▶ _Input data_
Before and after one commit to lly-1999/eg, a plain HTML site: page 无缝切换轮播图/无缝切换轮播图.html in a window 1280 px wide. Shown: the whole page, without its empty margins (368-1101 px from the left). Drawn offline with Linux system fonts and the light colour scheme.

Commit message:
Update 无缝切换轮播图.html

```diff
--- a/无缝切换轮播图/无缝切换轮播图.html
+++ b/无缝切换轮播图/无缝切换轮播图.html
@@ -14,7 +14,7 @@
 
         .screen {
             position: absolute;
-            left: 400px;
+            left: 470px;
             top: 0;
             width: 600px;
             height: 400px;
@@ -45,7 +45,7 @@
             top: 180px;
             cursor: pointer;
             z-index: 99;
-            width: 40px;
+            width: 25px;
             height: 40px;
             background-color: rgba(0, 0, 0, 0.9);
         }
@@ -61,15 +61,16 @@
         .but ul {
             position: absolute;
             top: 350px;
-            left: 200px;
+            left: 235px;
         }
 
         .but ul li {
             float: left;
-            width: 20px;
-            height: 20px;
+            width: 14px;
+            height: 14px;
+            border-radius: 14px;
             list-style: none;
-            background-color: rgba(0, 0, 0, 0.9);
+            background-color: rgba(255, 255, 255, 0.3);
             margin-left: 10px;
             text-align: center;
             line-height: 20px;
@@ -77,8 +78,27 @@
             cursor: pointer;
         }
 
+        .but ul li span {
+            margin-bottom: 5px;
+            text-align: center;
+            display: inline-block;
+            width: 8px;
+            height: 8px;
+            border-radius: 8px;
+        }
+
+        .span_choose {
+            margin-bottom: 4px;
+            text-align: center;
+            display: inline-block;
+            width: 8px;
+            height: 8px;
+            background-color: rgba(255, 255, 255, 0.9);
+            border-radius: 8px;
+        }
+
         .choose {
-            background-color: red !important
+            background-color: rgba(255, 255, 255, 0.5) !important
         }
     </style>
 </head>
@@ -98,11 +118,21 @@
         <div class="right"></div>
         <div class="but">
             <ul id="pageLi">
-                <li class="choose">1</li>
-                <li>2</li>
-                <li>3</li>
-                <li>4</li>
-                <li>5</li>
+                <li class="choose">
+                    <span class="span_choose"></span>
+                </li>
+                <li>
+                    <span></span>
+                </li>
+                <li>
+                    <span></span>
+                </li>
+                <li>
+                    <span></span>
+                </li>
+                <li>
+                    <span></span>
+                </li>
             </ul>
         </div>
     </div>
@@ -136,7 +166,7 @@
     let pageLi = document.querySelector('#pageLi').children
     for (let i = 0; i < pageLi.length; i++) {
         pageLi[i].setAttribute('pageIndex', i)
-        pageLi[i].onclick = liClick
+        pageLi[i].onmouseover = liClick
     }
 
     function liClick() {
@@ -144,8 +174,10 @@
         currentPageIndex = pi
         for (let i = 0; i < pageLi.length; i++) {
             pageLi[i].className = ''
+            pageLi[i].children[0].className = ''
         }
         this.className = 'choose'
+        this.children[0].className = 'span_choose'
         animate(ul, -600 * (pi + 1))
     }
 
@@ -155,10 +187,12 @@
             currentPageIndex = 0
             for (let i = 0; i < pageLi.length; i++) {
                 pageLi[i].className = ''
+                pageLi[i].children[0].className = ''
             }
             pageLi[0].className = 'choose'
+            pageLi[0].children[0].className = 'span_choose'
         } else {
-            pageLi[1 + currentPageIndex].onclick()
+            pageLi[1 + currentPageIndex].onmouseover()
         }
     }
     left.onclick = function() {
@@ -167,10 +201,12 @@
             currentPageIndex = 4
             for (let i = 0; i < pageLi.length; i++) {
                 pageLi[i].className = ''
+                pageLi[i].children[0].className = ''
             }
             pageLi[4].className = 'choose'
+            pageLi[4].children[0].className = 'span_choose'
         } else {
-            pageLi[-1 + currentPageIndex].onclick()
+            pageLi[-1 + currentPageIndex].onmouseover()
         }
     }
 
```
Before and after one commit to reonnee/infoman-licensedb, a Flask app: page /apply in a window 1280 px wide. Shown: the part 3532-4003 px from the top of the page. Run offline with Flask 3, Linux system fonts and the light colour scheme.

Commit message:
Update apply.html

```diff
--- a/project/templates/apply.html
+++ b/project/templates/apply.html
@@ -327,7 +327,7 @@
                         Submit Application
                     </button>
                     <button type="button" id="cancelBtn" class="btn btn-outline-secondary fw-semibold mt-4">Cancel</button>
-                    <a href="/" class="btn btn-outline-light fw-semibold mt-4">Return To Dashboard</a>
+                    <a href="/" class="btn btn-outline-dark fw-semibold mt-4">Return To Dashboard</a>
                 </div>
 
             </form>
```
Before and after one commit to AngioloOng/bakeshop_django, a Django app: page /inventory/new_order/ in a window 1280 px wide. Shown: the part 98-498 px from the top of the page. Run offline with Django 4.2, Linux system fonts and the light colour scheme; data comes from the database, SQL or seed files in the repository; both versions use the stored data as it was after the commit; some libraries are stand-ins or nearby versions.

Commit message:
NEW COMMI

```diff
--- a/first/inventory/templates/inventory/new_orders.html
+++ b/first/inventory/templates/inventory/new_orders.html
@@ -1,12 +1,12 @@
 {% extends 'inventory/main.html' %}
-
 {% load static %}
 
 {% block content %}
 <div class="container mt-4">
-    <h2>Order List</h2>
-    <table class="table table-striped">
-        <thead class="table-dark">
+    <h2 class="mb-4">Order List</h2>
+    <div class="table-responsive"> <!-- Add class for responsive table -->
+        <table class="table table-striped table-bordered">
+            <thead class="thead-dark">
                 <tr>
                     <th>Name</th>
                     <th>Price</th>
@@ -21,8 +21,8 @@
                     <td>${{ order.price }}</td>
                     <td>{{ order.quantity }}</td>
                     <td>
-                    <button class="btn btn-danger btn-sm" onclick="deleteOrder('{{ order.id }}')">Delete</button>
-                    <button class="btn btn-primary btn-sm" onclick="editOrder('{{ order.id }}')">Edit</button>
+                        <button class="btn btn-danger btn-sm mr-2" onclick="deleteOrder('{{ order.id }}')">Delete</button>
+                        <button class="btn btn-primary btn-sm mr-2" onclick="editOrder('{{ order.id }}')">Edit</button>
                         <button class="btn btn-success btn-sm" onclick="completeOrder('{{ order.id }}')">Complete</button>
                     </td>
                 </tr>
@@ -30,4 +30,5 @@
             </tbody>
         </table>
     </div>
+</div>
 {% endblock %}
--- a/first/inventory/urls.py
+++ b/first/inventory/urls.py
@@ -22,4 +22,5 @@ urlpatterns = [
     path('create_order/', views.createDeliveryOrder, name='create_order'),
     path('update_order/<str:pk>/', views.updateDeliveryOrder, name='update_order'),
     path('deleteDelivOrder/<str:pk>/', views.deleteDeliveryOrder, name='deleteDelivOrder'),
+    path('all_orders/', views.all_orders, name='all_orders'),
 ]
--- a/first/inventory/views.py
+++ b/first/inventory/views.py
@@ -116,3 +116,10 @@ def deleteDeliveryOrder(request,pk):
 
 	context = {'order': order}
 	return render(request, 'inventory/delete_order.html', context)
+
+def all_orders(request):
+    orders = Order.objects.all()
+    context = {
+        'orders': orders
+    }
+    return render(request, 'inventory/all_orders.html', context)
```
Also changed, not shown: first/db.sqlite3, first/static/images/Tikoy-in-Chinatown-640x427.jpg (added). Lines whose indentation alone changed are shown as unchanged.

▶ _About this task_
After examining the listing, give only the count of lines holding the string "semibold".

▶ _Written solution_
3